* [ASSIGNMENT] List all lines in the material below that contain "rgagui".

* [DATASET RECORDS]
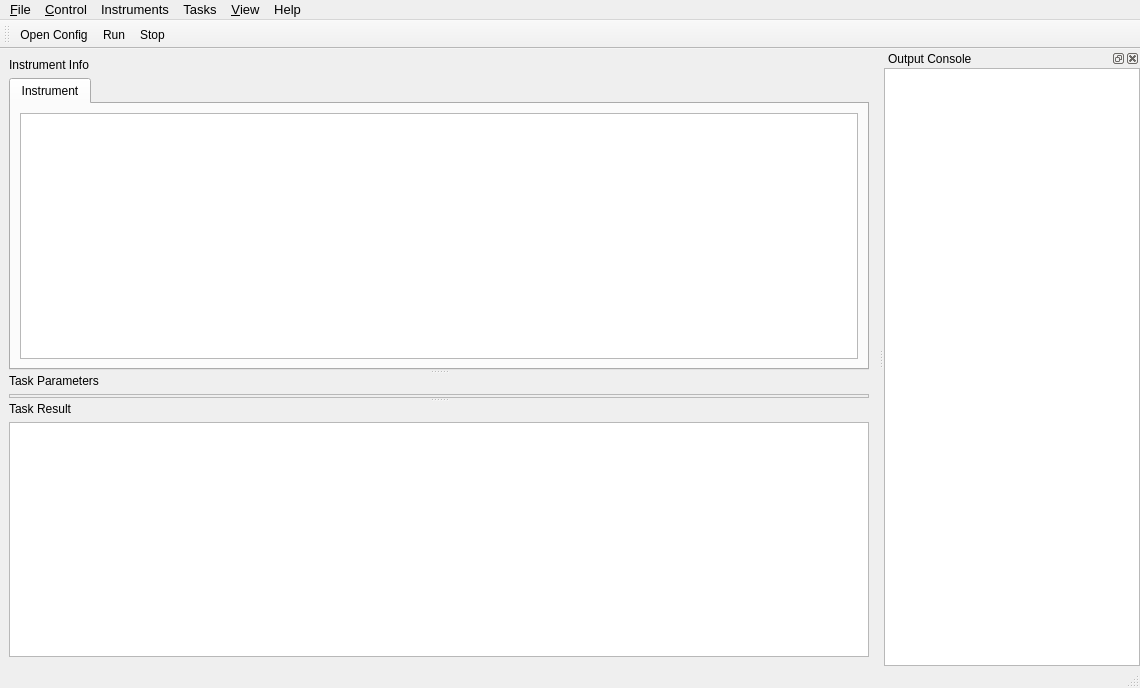
Old version of the form rgagui/ui/taskmain.ui in the repository thinkSRS/srsgui.
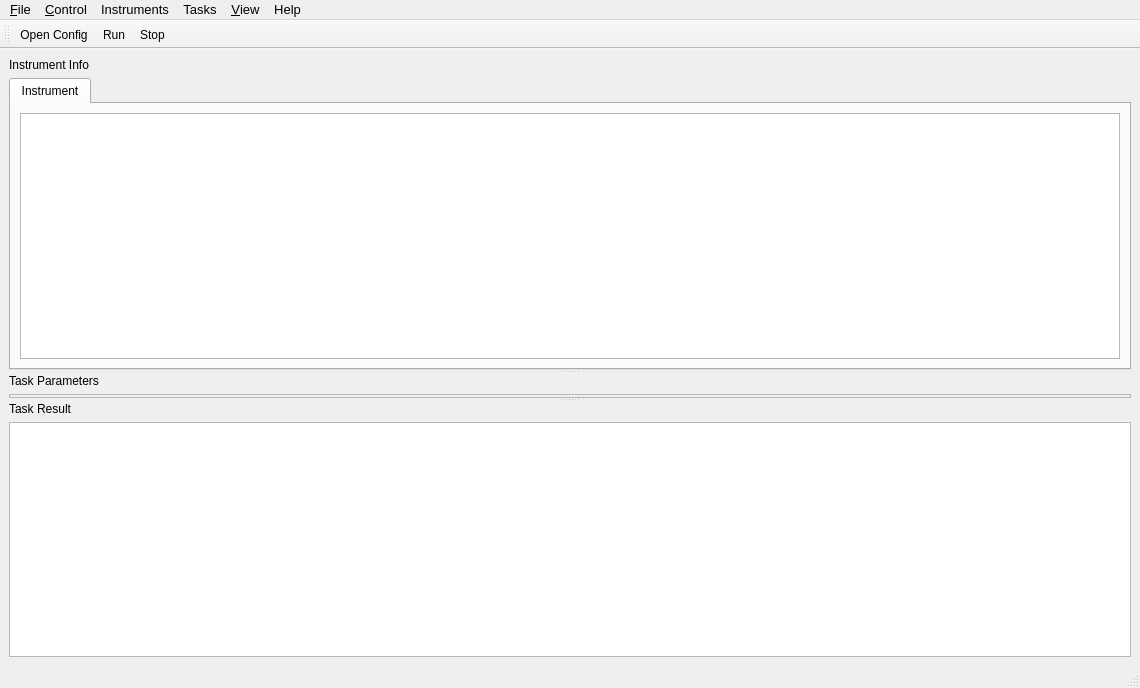
New version of the form. Icons and pictures are not drawn.

Commit message: Add default names to dockhandler Move console init to dockhandler

```diff
--- a/rgagui/ui/taskmain.ui
+++ b/rgagui/ui/taskmain.ui
@@ -182,30 +182,6 @@
    <addaction name="actionRun"/>
    <addaction name="actionStop"/>
   </widget>
-  <widget class="QDockWidget" name="loggingDockWidget">
-   <property name="toolTip">
-    <string extracomment="Logging console"/>
-   </property>
-   <property name="whatsThis">
-    <string extracomment="Logging console"/>
-   </property>
-   <property name="floating">
-    <bool>false</bool>
-   </property>
-   <property name="windowTitle">
-    <string>Output Console</string>
-   </property>
-   <attribute name="dockWidgetArea">
-    <number>2</number>
-   </attribute>
-      <widget class="QTextBrowser" name="console">
-       <property name="font">
-        <font>
-         <pointsize>10</pointsize>
-        </font>
-       </property>
-      </widget>
-  </widget>
   <action name="action_New">
    <property name="icon">
     <iconset>
```
Left out of the diff: 47 changed lines with no effect on the pictures. The commit also changes 3 other files.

* [OUTPUT FOR THIS TASK]
Old version of the form rgagui/ui/taskmain.ui in the repository thinkSRS/srsgui.
--- a/rgagui/ui/taskmain.ui
+++ b/rgagui/ui/taskmain.ui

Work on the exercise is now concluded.